AT LAST!! A recipe that made the blancmange of my imaginings!
1 cup whole organic milk, 1.8 sheets gelatin (each sheet is 4 grams), 1/9 cup sugar, pinch of salt, 1 tsp lemon zest.
1. Soften gelatin in a bowl of water.
2. Start boiling water in a double boiler.
3. Put lemon zest in the milk and scald over medium high heat, stirring with a wooden spatula.
4. Add salt and sugar, and stir until dissolved. Take it off the heat. Wait till the mixture has stopped steaming quite so much — a few minutes.
5. Pull gelatin out of the water and wring lightly. Put in the double boiler. It should melt right away. Pour it into the milk and stir.
6. Take the lemon zest out by pouring the mixture through a strainer lined with paper towel.
7. Pour it into a small metal mold.
8. Cover with a small plate and let it sit in the fridge for a few hours.

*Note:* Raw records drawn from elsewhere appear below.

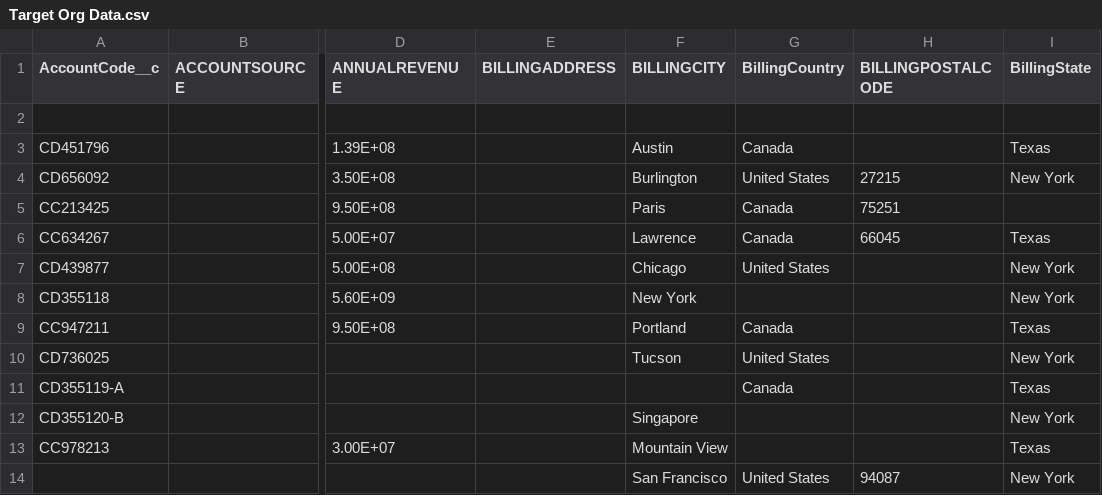
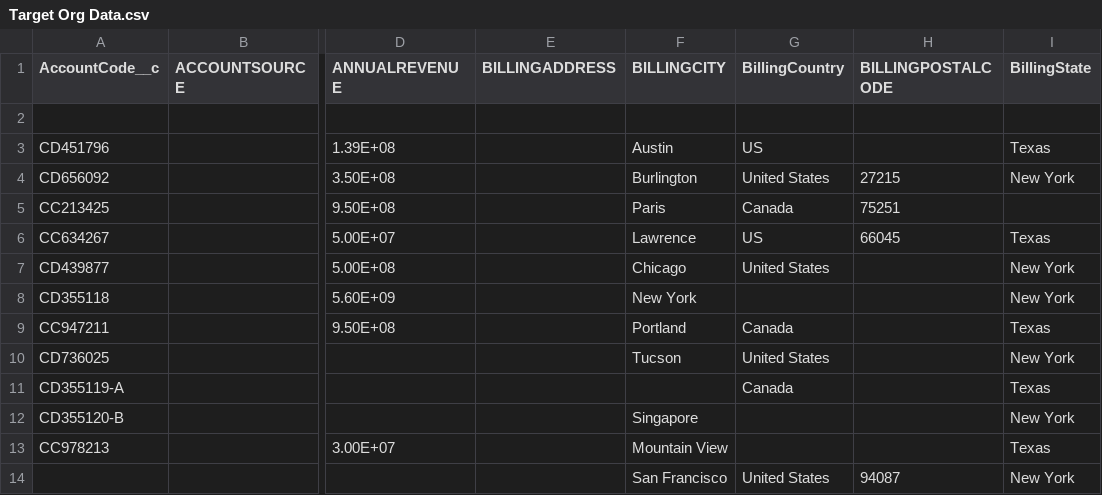
Before and after one commit to vishal-ocrimage/imageupload, a CSV file: Target Org Data.csv, drawn as a sheet; only a part is shown, gaps mark what is left out; the diff names each change by its address in the sheet, - before the commit and + after, or states it on an @@ line.

Commit message:
Update Target Org Data.csv

```diff
--- a/Target Org Data.csv
+++ b/Target Org Data.csv
-G3 (BillingCountry): Canada
+G3 (BillingCountry): US
-G6 (BillingCountry): Canada
+G6 (BillingCountry): US
```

9. Once it’s ready, let it sit in a pot of hot water for just a few seconds and flip onto a plate.
10. Decorate with flowers and leaves as directed by the text.
Adapted from「お菓子の学校」(Okashi no gakkō)
THE JAPANESE RECIPE
Jenne and I were also curious to try a more modern version of blancmange. I had grown up paging through a dessert cookbook of my mom’s, and there was a recipe for blancmange in it that sounded pretty tasty. We gave it a shot:
- 200g almonds
- 50g sheet gelatin
- 200cc of water
- 250cc milk
- 100g sugar
- 1 tsp vanilla
- 200cc whipping cream
1. Boil water in a medium saucepan. Throw in almonds for 30+ seconds. Strain, and then put the almonds in cold water. Once they’ve cooled a bit, strain the water and peel the almonds. It’s surprisingly easy! Just a teensy bit harder than popping edamame out!
2. Put the sheet gelatin in some cool water to soften it.
3. Stick the molds and beaters in the fridge/freezer to chill.
4. Put peeled almonds, water, and milk in the blender. Liquify!
5. Put in a saucepan and heat, stirring with a wood spatula. Add sugar and mix. Once it boils, take off heat and put a lid on it and steam for 15 minutes.
6. Put the mixture in cloth and squeeze out. Don’t burn yourself.
7. Heat gelatin in a double boiler and add to the mixture. Add vanilla (or almond extract). Mix as it cools.
8. Whip cream in a bowl till it forms soft peaks.
9. Add the sweetened almond milk mixture to the whipped cream slowly while mixing.
10. Pour into a mold, cover with plastic wrap, and chill.
Did it measure up?
The almond doesn’t come through, as Mary Berry would say — we would just skip the almonds altogether, since that was a pain without much payoff.
Miko: We added vanilla instead of the almond extract that the recipe called for, since I’m not super-fond of the latter. But now that we’ve made it, I do think it would be better with almond extract. I’m also not crazy about eating whipped cream on its own, but people who are would probably find it pretty yummy. This dish is basically fluffy whipped cream. I feel like I can’t grade its deliciousness, since it’s just not something I’d like, even if it turned out beautifully. Jenne?
Jenne: I liked the modern version a lot, because whipped cream is probably my favorite thing in the whole world. I would also like to try it with almond extract. On the other hand, I don’t think I’d bother making it again–the texture is a little weird and I’d really just as soon have plain whipped cream instead of strangely bouncy whipped cream. I did serve it to friends with some fresh berries on the side and it went over pretty well.
It doesn’t seem like something I’d want to eat when I was sick–too rich! The Alcott recipe seemed like it would be better for that, if we could get the texture right. I would try using gelatin, or agar-agar if it needed to be vegetarian. I haven’t cooked with arrowroot before but it acts a lot like cornstarch, so I don’t think you’d ever get a nice texture–it would just get gloppier and gloppier and never really hold a shape.
Speaking of which, did you know that in England blancmange is sometimes called “shape”? Cam (pictured above) said her mother used to make it when she was a child, and it was also terrible, “with a leathery membrane on top”.
Alcott, Louisa. Little Women. New York: Viking Penguin Inc, 1989.